Consultation launched to help more adults get the digital skills they need to get on in life and work
Adult digital skills qualifications are to be overhauled under plans announced today (18 October) by Apprenticeships and Skills Minister Anne Milton to help more people of all ages benefit from getting online.
The latest survey estimates that 11.3 million adults in the UK do not have the full range of basic digital skills required to operate effectively in day to day life – like sending an email or completing an online form - and 4.3 million have no digital skills at all. With an estimated 90% of all jobs in the next 20 years requiring some form of digital knowledge, it is vitally important that everyone, whatever their age or background, can gain the skills they need in an increasingly online world.
Getting digitally active is not just good for the economy, but has a wide range of positive personal benefits. Research shows that over 70% people aged over 55 say being online means they can do things more quickly, like paying bills, and that it helps reduce feelings of isolation.
To help boost adult digital skills the government has launched a consultation during Get Online Week setting out plans to:
• Overhaul the current national standards setting out the core digital skills people need to get on in life and work – supporting them to use digital devices like tablets, smart phones and laptop computers, and to perform everyday activities that most people take for granted like how to navigate the internet, send an email, complete online forms and make online payments.
• Introduce improved basic digital skills qualifications at two levels – beginner and essential.
• Introduce a nationwide entitlement for all adults without basic digital skills to enrol on the new qualifications free of charge from 2020
Apprenticeships and Skills Minister Anne Milton said:
"We have a big challenge to tackle.
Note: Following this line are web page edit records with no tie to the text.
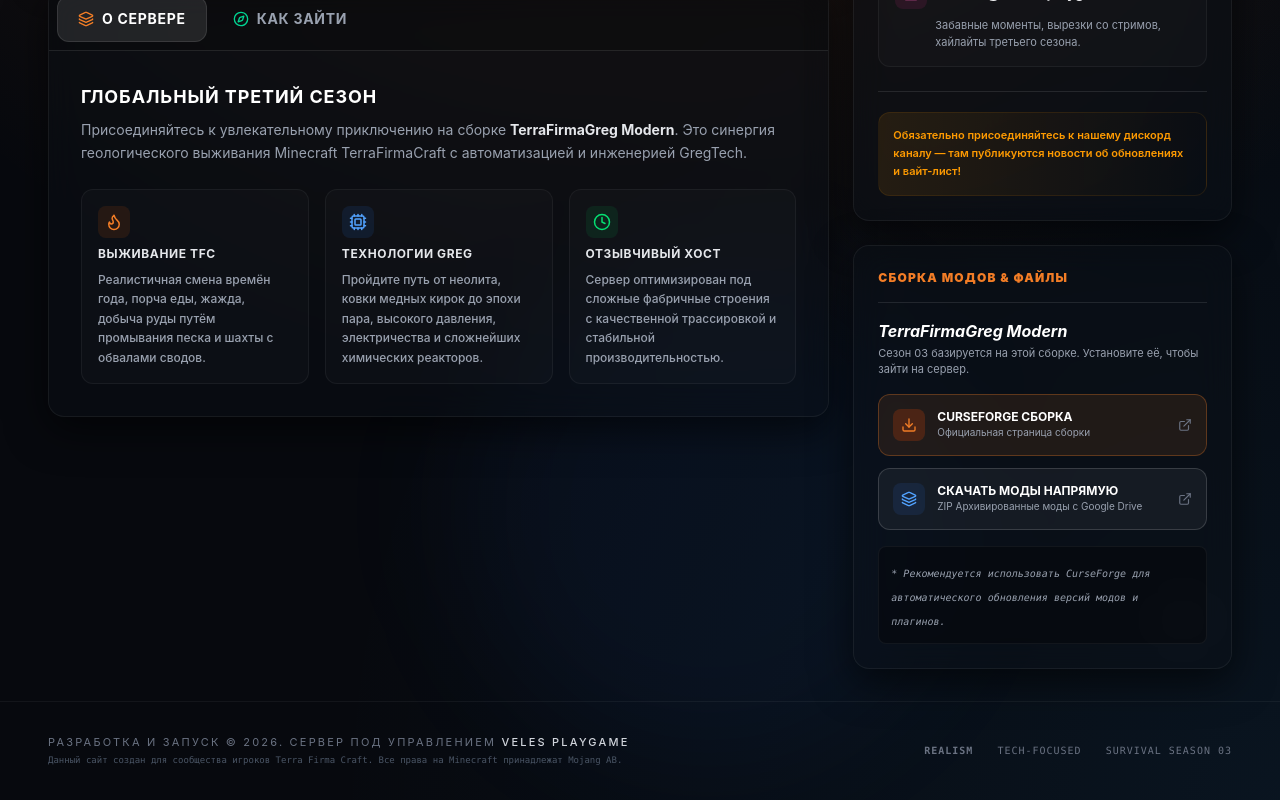
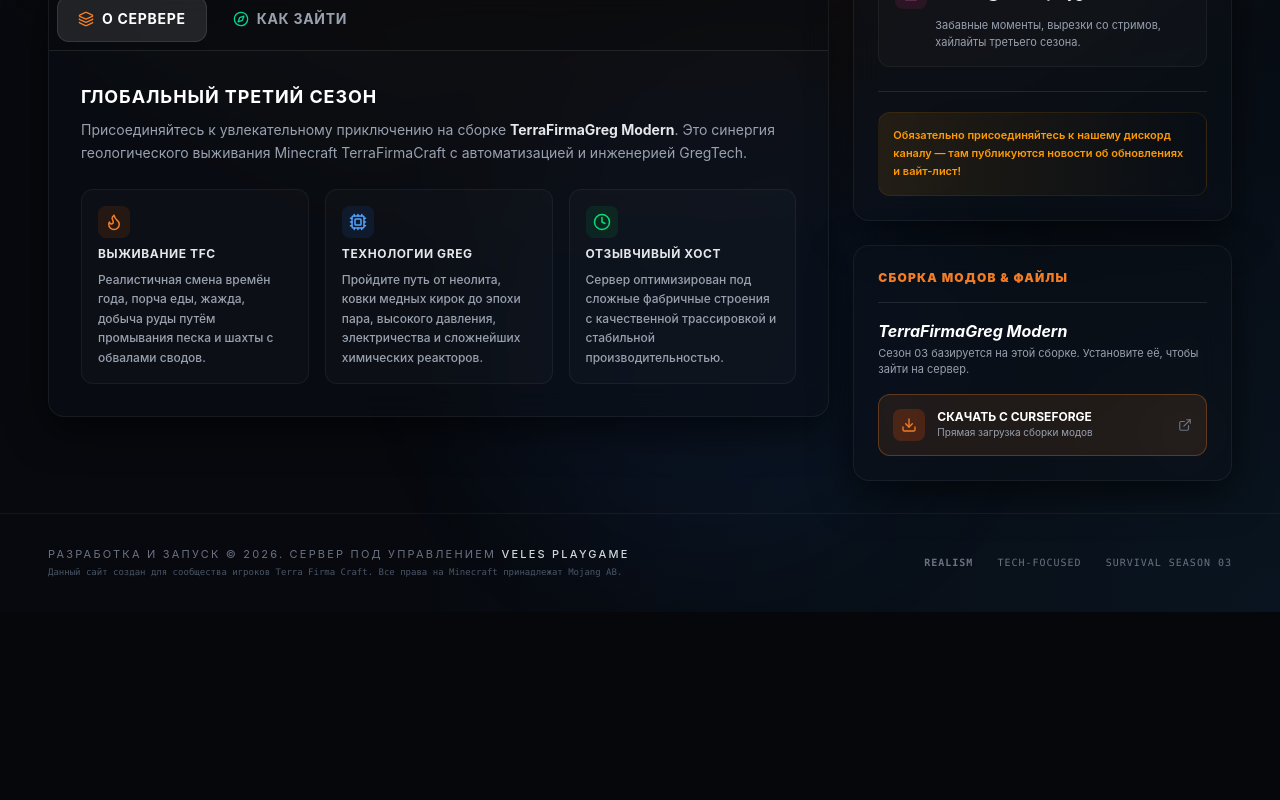
Before and after one commit to kutsandriy14-cyber/Veles-saite, a Next.js app: page / in a window 1280 px wide. Shown: the part 609-1409 px from the top of the page. After the commit the page ends 1221 px from the top, so only its background shows below. Built offline with nearby package versions, Linux system fonts and the light colour scheme.

Commit message:
docs: update modpack download link and instructions
Point the CurseForge button directly to the recommended modpack version and clarify the navigation path in the installation guide.

```diff
--- a/app/page.tsx
+++ b/app/page.tsx
@@ -253,7 +253,7 @@
                       <div>
                         <h4 className="text-sm font-bold text-gray-200">Скачать лаунчер и сборку модов</h4>
                         <p className="text-xs text-gray-400 mt-1 leading-relaxed">
-                          Установите лаунчер с поддержкой CurseForge (Prism Launcher, CurseForge App или любой любимый лаунчер) или загрузите готовый архив с модами во вкладке «Сборка модов & Файлы».
+                          Установите лаунчер с поддержкой CurseForge (Prism Launcher, CurseForge App или любой любимый лаунчер) или загрузите готовую сборку в боковой панели «Сборка модов & Файлы».
                         </p>
                       </div>
                     </div>
@@ -403,7 +403,7 @@
             <div className="space-y-3">
               {/* CurseForge Link Button */}
               <a
-                href="https://www.curseforge.com/minecraft/modpacks/terrafirmagreg-modern"
+                href="https://www.curseforge.com/minecraft/modpacks/terrafirmagreg-modern/download/8037324"
                 target="_blank"
                 rel="noopener noreferrer"
                 className="flex items-center gap-3 p-3.5 bg-[#f27d26]/10 hover:bg-[#f27d26]/25 border border-[#f27d26]/30 hover:border-[#f27d26]/60 rounded-xl transition-all group text-left"
@@ -412,35 +412,14 @@
                   <Download className="w-4 h-4 text-[#f27d26]" />
                 </div>
                 <div className="flex-1 min-w-0">
-                  <div className="text-xs font-bold text-white group-hover:text-[#f27d26] transition-colors uppercase">CurseForge Сборка</div>
-                  <div className="text-[10px] text-gray-400 truncate">Официальная страница сборки</div>
-                </div>
-                <ExternalLink className="w-3.5 h-3.5 text-gray-500 group-hover:text-white transition-all shrink-0" />
-              </a>
-
-              {/* Direct Drive Link Button */}
-              <a
-                href="https://drive.google.com/file/d/1EzbKPzirwjnnwIufal6cvMP8c7vxYtNp/view?usp=sharing"
-                target="_blank"
-                rel="noopener noreferrer"
-                className="flex items-center gap-3 p-3.5 bg-white/5 hover:bg-white/10 border border-white/15 hover:border-white/20 rounded-xl transition-all group text-left"
-              >
-                <div className="w-8 h-8 rounded-lg bg-blue-500/10 flex items-center justify-center shrink-0">
-                  <Layers className="w-4 h-4 text-blue-400" />
-                </div>
-                <div className="flex-1 min-w-0">
-                  <div className="text-xs font-bold text-white group-hover:text-blue-400 transition-colors uppercase">Скачать моды напрямую</div>
-                  <div className="text-[10px] text-gray-400 truncate">ZIP Архивированные моды с Google Drive</div>
+                  <div className="text-xs font-bold text-white group-hover:text-[#f27d26] transition-colors uppercase">Скачать с CurseForge</div>
+                  <div className="text-[10px] text-gray-400 truncate">Прямая загрузка сборки модов</div>
                 </div>
                 <ExternalLink className="w-3.5 h-3.5 text-gray-500 group-hover:text-white transition-all shrink-0" />
               </a>
             </div>
 
-            <div className="mt-4 p-3 bg-black/30 rounded-lg border border-white/5">
-              <span className="text-[10px] text-gray-400 font-mono italic">
-                * Рекомендуется использовать CurseForge для автоматического обновления версий модов и плагинов.
-              </span>
-            </div>
+
           </div>
 
         </div>
```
Technology is advancing quickly, but one in five of us in the UK don’t have basic digital skills. That means it might be a struggle to send an email, search on the internet, or shop online.
"Being able to get online is so important. It opens up a whole host of information, including being able to apply for jobs. It is also an important way to keep in touch with friends and family.
"I want people of all ages to have the skills and confidence they need for work and everyday life, so I’m thrilled to launch this consultation today to hear what you think of our plans!"
Minister for Digital Margot James said:
"Everyone should be able to take advantage of digital technology, whether it is learning how to send emails or developing specialist skills to work in a tech role.
"We have launched a Digital Inclusion Fund and a Digital Innovation Fund to help boost older people’s technology skills and attract a more diverse range of people into digital industries.
"These will also help us maintain our position as a world-leading digital economy."
The Good Things Foundation’s Chief Executive Helen Milner said:
"We’re delighted that adults who lack essential digital skills will be able to benefit from free support to gain these skills. Putting digital literacy on the same footing as English and Maths is an important step, recognising the centrality of digital skills in the modern world.
"In doing so, it is vital that we don’t leave anyone behind, and that in particular we reach and support the most excluded in society who are more likely to lack digital skills. Having a single, agreed set of national standards will also ensure that providers of digital skills are working towards the same goal: helping as many adults as possible use digital to be happier, healthier and better off."
The consultation follows the publication of the 2017 UK Digital Strategy which set out an ambition for everyone to have the core digital skills they need to fully participate in society, as well as the announcement in January of full funding for adults who need to take basic digital skills courses from 2020.
The measures will build on steps already taken to drive up the government’s digital offer including making computing a statutory national curriculum subject, and introducing a new Computer Science GCSE and A Level.
The government also recently announced a £1m Digital Skills Innovation Fund to help people from underrepresented groups gain the skills they need to work in digital roles, and the new £400,000 Digital Inclusion Fund which was launched to help older and disabled people acquire digital skills.
Innovative projects are expected to include the teaching of basic skills such as booking GP appointments online, using apps to communicate with friends and family, and making the most of search engines.
Digital skills also form a core part of all our new high quality standards for new apprenticeships and T Levels. The government is also working closely with top tech companies to develop dedicated digital apprenticeships and T Levels.